CAIRO – 8 October 2017: Armored with a strong vision and deep beliefs that disability is never the problem of a person, but rather the barriers that the society and other people put in their way are, “Helm” (Dream) Foundation has adopted a mission to promote the full inclusion of persons with disabilities in all aspects of life in Egyptian society.
First launched in 2014 as an initiative to facilitate the employment of people with disabilities, the foundation has quickly expanded, providing trainings for business companies to accommodate them and guarantee their full inclusion, working with the government to provide accessible streets, and soon launching the first mobile application in the Middle East, where you can find the nearest accessible facilities, barber shops, restaurants, mosques, etc. and know exactly which barriers you would find there.

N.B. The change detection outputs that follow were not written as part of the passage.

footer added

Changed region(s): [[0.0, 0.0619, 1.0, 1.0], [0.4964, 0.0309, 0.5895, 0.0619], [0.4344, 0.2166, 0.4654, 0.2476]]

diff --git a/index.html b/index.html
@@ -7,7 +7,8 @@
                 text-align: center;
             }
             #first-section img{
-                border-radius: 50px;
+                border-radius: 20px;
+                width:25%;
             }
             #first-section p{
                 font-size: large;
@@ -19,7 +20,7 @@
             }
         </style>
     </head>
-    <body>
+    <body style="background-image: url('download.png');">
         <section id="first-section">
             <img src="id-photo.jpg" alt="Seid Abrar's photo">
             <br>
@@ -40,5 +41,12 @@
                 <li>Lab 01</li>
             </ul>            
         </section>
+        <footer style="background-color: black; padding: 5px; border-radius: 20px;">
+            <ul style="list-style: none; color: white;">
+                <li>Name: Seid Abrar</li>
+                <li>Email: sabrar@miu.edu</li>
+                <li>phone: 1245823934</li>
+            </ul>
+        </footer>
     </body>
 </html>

“We want to provide an opportunity for people and tell them that everyone has a value,” Ramez Maher, manager and co-founder of Helm Foundation told Egypt Today.
Helm is working with companies and governorates, offering mentoring and guidance, and it is also providing support to persons with disabilities (PWD), through counselling and training.
Helm Career Advisers help PWD with job search strategies, such as writing a compelling resume and developing adequate interviewing skills. It also provides guidance to suitable training programs, employment opportunities and accessible services and facilities. Moreover, out of 300 volunteers, many of Helm’s team members are great models of inspirational PWD, who have been able to prove themselves despite the challenges.
“Helm is about ability not disability,” says Ayman Gamal, Helm’s public relations and graphic designer, who has himself been breaking one barrier after the other, having suffered from physical and speech impairment due to nerves problems.
The foundation also works with employers to be able to accommodate PWD in their companies, whether in terms of facilities or work environment. Helm experts provide assistance, mentoring and training to help companies integrate disability candidates and have an effective management approach.
“We tell them that the person is not the problem; they are the ones who have to break the barriers in their companies,” Maher states.
Helm has also partnered with Cairo Governorate to establish the first accessible street around Cairo University; and it is currently working with Luxor governor and the Ministry of Antiquities to replicate and expand the project.
“The objective is to support the government to know how to have an accessible street … and to be able to replicate it elsewhere,” Maher explains, adding that Helm is also working towards the same objective in metro stations.
“If you still haven’t joined Helm, there is something missing in your life,” Mariam Kamal, one of Helm’s ambassadors, who overcame her visual impairment and became one of Helm’s most active members, tells Egypt Today. “Every time I am with them, I am very proud.”